### [Required work]
Each line of the data holding "className" should be found and copied.

─── Task input ───

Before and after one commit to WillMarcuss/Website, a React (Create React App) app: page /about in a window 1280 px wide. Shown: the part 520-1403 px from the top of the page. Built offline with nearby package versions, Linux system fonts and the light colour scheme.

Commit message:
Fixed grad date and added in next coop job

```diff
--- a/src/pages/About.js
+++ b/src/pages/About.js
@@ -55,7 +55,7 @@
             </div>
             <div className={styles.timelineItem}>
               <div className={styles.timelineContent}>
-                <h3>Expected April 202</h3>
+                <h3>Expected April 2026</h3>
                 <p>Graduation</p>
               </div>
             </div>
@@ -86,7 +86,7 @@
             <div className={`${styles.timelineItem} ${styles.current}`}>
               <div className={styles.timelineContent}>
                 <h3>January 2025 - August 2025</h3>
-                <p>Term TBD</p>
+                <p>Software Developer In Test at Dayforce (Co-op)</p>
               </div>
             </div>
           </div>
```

───
─── Task input ───

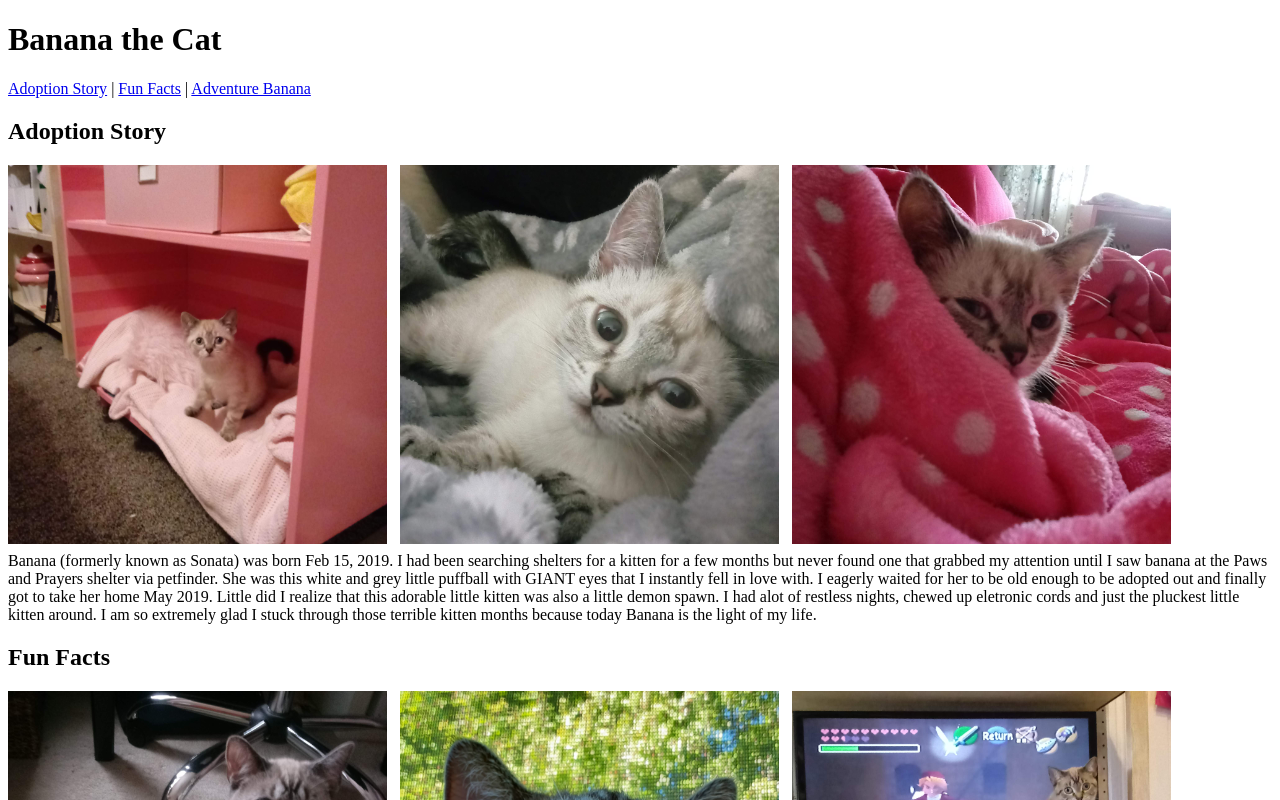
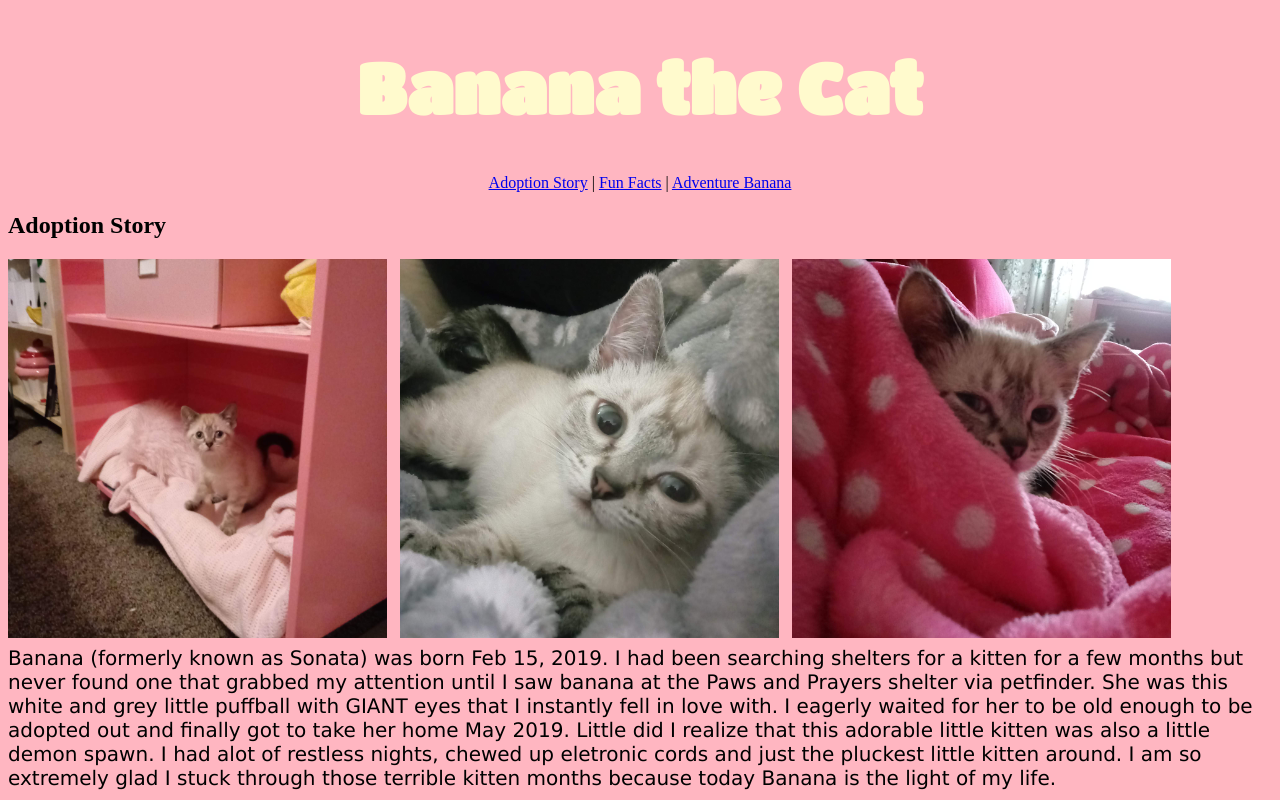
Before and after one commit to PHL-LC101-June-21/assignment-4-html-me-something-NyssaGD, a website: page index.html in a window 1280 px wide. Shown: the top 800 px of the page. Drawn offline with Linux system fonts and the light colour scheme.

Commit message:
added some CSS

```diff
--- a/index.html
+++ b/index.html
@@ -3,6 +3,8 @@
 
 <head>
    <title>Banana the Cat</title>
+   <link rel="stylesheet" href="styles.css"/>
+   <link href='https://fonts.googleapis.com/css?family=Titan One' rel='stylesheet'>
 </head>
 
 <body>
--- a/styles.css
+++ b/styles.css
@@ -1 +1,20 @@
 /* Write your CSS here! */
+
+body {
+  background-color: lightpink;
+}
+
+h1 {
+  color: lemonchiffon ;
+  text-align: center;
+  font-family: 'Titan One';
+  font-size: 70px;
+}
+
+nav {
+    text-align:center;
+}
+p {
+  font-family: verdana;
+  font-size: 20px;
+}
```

───

### [The completed task]
             <div className={styles.timelineItem}>
               <div className={styles.timelineContent}>
             <div className={`${styles.timelineItem} ${styles.current}`}>
               <div className={styles.timelineContent}>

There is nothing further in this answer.